A Canadian woman named Sarah Timmins is demanding financial compensation from Ford Canada along with being allowed out of the contract for her automobile after she says she was sold a faulty vehicle. The woman says she purchased a brand-new 2018 Ford Escape Titanium SUV only to have it end up in the shop for months.
Timmins says that her car is definitely a lemon and that she isn’t hopeful the shop will be able to fix it. Her issues started in September 2019 when her vehicle broke down while driving to visit family. She says they phoned Ford to say they needed roadside assistance and that the roadside assistance showed up and checked the battery. She says the battery checked out fine but that she had 97 alerts on her Ford App registering faults, and the car wouldn’t start.
Timmins says the Ford dealership eventually got her car running, but only days later, the vehicle went dead again. She says there have been “so many modules” replaced in the car and that a new wiring harness was added along with a new computer and new battery. She says the last contact from the dealership said that “the dash isn’t working at all,” and she fears the vehicle is getting worse, not better.

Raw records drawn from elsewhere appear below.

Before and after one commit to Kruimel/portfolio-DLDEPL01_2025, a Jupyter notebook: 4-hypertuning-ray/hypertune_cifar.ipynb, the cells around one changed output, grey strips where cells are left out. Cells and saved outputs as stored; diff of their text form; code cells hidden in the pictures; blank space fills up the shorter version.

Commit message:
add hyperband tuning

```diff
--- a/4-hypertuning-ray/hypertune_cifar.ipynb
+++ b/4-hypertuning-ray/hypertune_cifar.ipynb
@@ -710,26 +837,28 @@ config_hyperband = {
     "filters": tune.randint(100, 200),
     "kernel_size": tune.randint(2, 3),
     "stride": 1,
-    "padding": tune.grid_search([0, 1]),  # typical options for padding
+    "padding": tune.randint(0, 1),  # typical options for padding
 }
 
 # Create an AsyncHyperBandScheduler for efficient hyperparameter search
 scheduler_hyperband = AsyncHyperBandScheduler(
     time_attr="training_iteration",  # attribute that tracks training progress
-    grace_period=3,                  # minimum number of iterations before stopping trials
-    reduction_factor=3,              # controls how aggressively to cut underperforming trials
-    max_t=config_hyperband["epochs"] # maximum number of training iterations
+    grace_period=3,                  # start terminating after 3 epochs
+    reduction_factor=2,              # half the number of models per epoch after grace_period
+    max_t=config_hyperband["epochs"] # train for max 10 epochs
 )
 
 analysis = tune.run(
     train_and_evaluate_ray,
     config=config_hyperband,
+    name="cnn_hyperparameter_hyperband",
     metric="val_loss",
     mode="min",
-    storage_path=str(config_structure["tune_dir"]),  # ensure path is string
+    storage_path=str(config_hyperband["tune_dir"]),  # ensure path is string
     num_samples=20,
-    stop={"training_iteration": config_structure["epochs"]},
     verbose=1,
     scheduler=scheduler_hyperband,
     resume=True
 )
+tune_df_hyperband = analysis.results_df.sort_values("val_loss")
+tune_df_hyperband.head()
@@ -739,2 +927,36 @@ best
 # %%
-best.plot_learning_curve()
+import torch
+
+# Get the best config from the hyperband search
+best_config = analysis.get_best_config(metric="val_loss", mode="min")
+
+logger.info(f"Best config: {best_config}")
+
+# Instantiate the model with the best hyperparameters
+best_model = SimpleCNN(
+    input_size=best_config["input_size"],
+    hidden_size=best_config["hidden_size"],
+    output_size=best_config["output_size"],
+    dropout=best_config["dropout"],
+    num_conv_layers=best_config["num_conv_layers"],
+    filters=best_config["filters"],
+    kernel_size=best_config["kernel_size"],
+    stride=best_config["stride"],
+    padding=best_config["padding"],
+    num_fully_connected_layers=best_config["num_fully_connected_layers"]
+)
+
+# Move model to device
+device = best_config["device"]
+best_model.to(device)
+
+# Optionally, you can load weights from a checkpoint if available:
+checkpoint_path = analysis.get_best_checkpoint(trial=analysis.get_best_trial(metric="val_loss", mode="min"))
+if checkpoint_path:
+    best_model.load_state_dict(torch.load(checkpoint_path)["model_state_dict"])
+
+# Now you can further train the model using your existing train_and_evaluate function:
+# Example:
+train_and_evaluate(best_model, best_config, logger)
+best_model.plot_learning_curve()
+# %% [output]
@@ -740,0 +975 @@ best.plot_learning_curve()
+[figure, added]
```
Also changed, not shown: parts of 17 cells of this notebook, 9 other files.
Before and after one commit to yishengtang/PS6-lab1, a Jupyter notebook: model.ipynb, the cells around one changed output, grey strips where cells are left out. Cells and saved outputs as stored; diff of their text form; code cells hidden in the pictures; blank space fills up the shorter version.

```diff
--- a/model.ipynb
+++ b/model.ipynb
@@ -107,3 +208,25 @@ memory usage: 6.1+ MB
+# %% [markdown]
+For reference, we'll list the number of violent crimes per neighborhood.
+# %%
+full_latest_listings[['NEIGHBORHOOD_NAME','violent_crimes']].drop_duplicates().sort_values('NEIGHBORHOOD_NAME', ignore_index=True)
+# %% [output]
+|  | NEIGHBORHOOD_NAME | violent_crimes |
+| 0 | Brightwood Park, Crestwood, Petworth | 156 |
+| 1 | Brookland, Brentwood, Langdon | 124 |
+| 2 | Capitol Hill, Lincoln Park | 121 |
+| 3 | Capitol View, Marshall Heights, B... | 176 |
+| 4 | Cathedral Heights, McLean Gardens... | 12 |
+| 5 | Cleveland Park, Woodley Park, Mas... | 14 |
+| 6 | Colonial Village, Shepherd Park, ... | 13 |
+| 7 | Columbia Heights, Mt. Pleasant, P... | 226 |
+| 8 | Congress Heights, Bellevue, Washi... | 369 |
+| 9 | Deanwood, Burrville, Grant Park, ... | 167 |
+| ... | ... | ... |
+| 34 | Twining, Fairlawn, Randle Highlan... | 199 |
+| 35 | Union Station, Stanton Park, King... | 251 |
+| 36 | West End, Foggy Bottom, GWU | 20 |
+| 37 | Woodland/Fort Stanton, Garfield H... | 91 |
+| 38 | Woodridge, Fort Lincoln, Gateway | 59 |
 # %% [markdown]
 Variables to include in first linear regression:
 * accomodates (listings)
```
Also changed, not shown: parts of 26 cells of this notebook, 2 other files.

She says that her new vehicle has only 14,000 kilometers on the odometer but has spent 16 weeks in the repair shop. Timmins says the dealership has given her a loaner vehicle, but she’s had a little cooperation from Ford Canada. She is particularly frustrated because she’s been paying a $410 biweekly payment on a car she can’t drive.
She’s calling for Canada to adopt lemon laws such as those that exist in the United States. Canada has what it calls the Canadian Motor Vehicle Arbitration Plan, which is a system that attempts to resolve disputes between consumers and manufacturers; she has applied for that program. Ford Canada is also facing a legal dispute over an alleged sales conspiracy.
Source: Global News